- The Smart Electric Power Alliance (SEPA) launched its new Transportation Electrification program to encourage greater research on electric vehicles (EVs) and find ways to ensure their long-term success.
- The program will bring together utilities, regulators, automotive sector representatives, charging infrastructure providers, and other stakeholders to work on EV deployment, like how to add and manage more charging capacity and ensure utilities have enough load to cope. SEPA members include the likes of newcomer Ford and other companies involved in electrifying transportation.
- "As we chart our course for the future, electrification will be an important part of our vehicle lineup," Steve Henderson, manager of vehicle electrification and policy at Ford, said in a statement.
Cities are seeing an uptick in the use and deployment of EVs, both among private users and in their publicly-owned fleets, now with more than 1 million on the streets of the United States. But stakeholders have raised concerns that if there is to be a continued expansion in their use, there needs to be greater investment in infrastructure like charging stations and a bigger push to raise customer awareness. SEPA’s effort to bring together automakers, regulators and others into a collective program should encourage them to work together to find solutions and accelerate the pace of research and development in these areas.
It is significant that Ford is newly involved with SEPA, as Ford has been leading the way on innovation and finding new ways for people to get around cities. In addition to its partnerships with cities on the deployment of autonomous vehicles (AVs) and its acquisition of scooter company Spin, Ford also signed an international cooperation agreement with Volkswagen to collaborate further on AVs and EVs. Like many automakers, Ford is exploring new ways for people to travel and could be a real asset to the startups and other smaller companies working in the EV space.

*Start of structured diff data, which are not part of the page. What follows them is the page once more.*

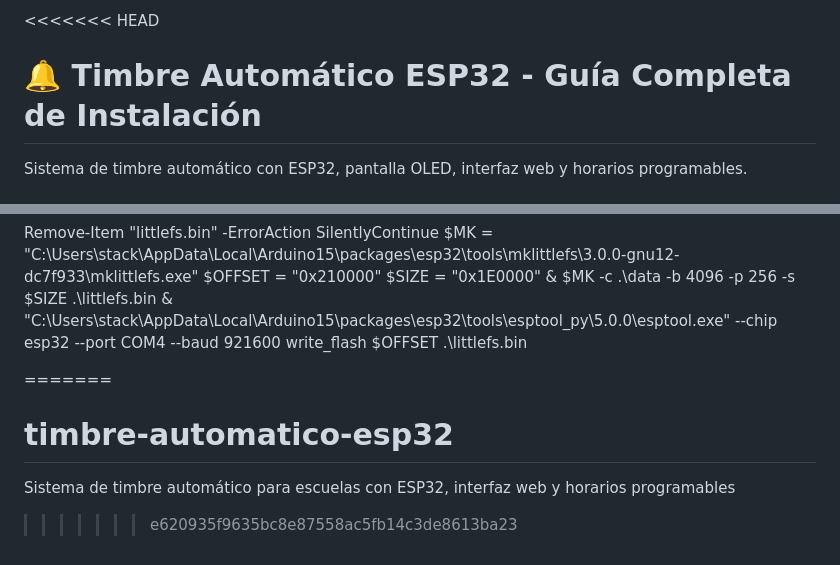
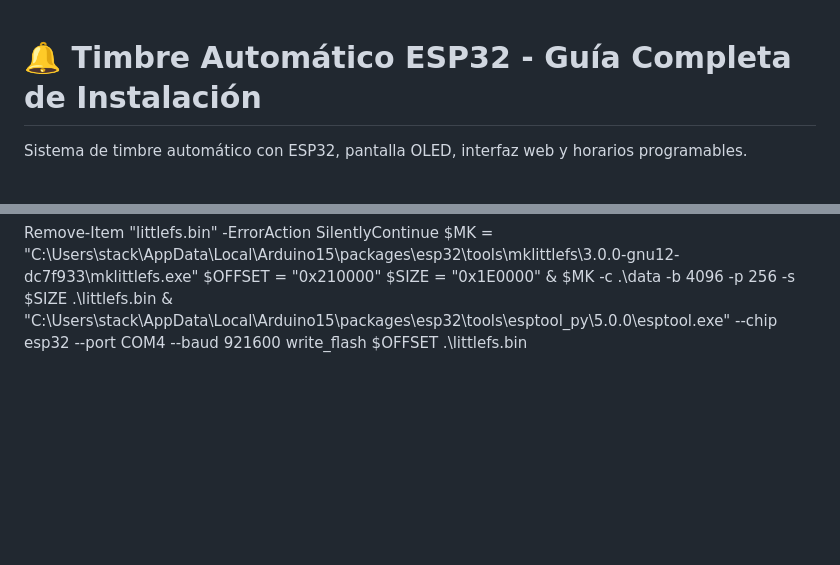
Before and after one commit to Adalid2029/timbre-automatico-esp32, a Markdown page: README.md, 2 parts joined by grey strips. GitHub-like rendering; blank space fills up the shorter version.

```diff
--- a/README.md
+++ b/README.md
@@ -1,4 +1,3 @@
-<<<<<<< HEAD
 # 🔔 Timbre Automático ESP32 - Guía Completa de Instalación
 
 Sistema de timbre automático con ESP32, pantalla OLED, interfaz web y horarios programables.
@@ -452,8 +451,3 @@ $OFFSET = "0x210000"
 $SIZE = "0x1E0000"
 & $MK -c .\data -b 4096 -p 256 -s $SIZE .\littlefs.bin
 & "C:\Users\stack\AppData\Local\Arduino15\packages\esp32\tools\esptool_py\5.0.0\esptool.exe" --chip esp32 --port COM4 --baud 921600 write_flash $OFFSET .\littlefs.bin
-
-=======
-# timbre-automatico-esp32
-Sistema de timbre automático para escuelas con ESP32, interfaz web y horarios programables
->>>>>>> e620935f9635bc8e87558ac5fb14c3de8613ba23
```
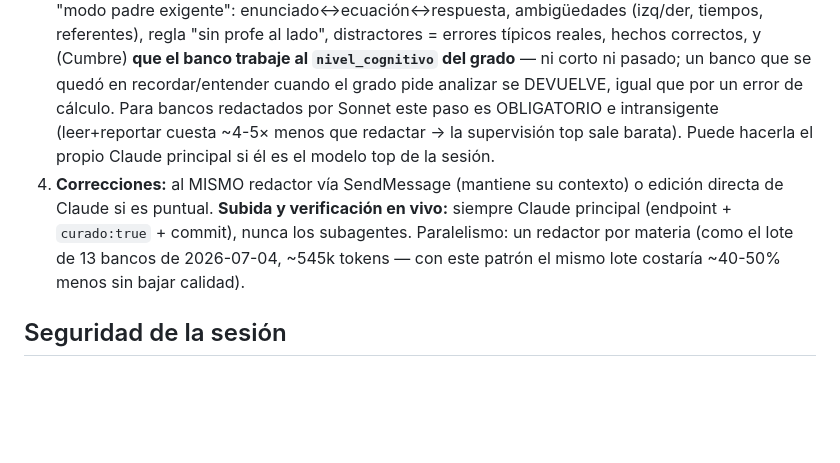
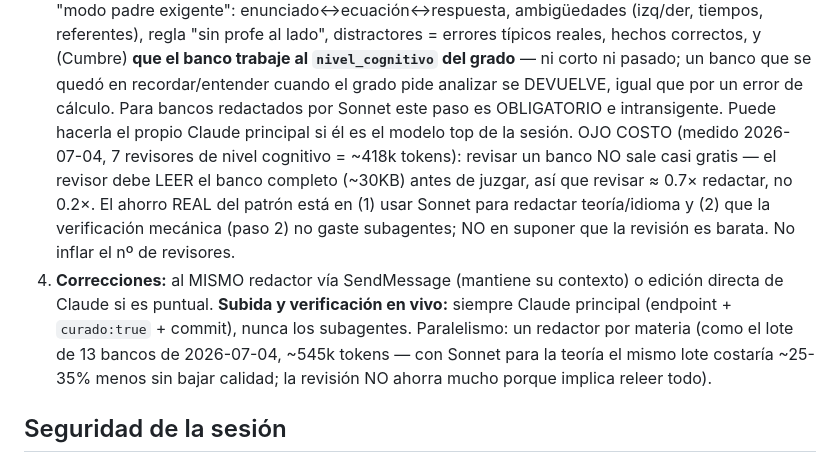
Before and after one commit to giucp/aula-cam, a Markdown page: CURADO.md, the part around the change. Drawn GitHub-style; blank space fills up the shorter version.

Commit message:
CURADO.md: corregir nota de costo de la revision (revisar releer todo ~= 0.7x redactar)

```diff
--- a/CURADO.md
+++ b/CURADO.md
@@ -200,14 +200,19 @@ app: el modelo económico JAMÁS toca lo que puede salir mal caro; el modelo top
    y (Cumbre) **que el banco trabaje al `nivel_cognitivo` del grado** — ni corto ni pasado; un banco
    que se quedó en recordar/entender cuando el grado pide analizar se DEVUELVE, igual que por un
    error de cálculo.
-   Para bancos redactados por Sonnet este paso es OBLIGATORIO e intransigente (leer+reportar cuesta
-   ~4-5× menos que redactar → la supervisión top sale barata). Puede hacerla el propio Claude
-   principal si él es el modelo top de la sesión.
+   Para bancos redactados por Sonnet este paso es OBLIGATORIO e intransigente. Puede hacerla el
+   propio Claude principal si él es el modelo top de la sesión.
+   OJO COSTO (medido 2026-07-04, 7 revisores de nivel cognitivo = ~418k tokens): revisar un banco
+   NO sale casi gratis — el revisor debe LEER el banco completo (~30KB) antes de juzgar, así que
+   revisar ≈ 0.7× redactar, no 0.2×. El ahorro REAL del patrón está en (1) usar Sonnet para
+   redactar teoría/idioma y (2) que la verificación mecánica (paso 2) no gaste subagentes; NO en
+   suponer que la revisión es barata. No inflar el nº de revisores.
 4. **Correcciones:** al MISMO redactor vía SendMessage (mantiene su contexto) o edición directa de
    Claude si es puntual. **Subida y verificación en vivo:** siempre Claude principal (endpoint +
    `curado:true` + commit), nunca los subagentes.
 Paralelismo: un redactor por materia (como el lote de 13 bancos de 2026-07-04, ~545k tokens — con
-este patrón el mismo lote costaría ~40-50% menos sin bajar calidad).
+Sonnet para la teoría el mismo lote costaría ~25-35% menos sin bajar calidad; la revisión NO ahorra
+mucho porque implica releer todo).
 
 ## Seguridad de la sesión
 - **Nunca** imprimir contraseñas ni tokens en la conversación ni en logs.
```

Cities continue to battle against the effects of climate change, and electrifying transportation in both the public and private sectors is one way they can start to reverse the trend, especially as transport is one of the biggest culprits for carbon emissions. As city leaders and private companies look towards electrification, partnerships and initiatives such as this one from SEPA should encourage bold new ideas.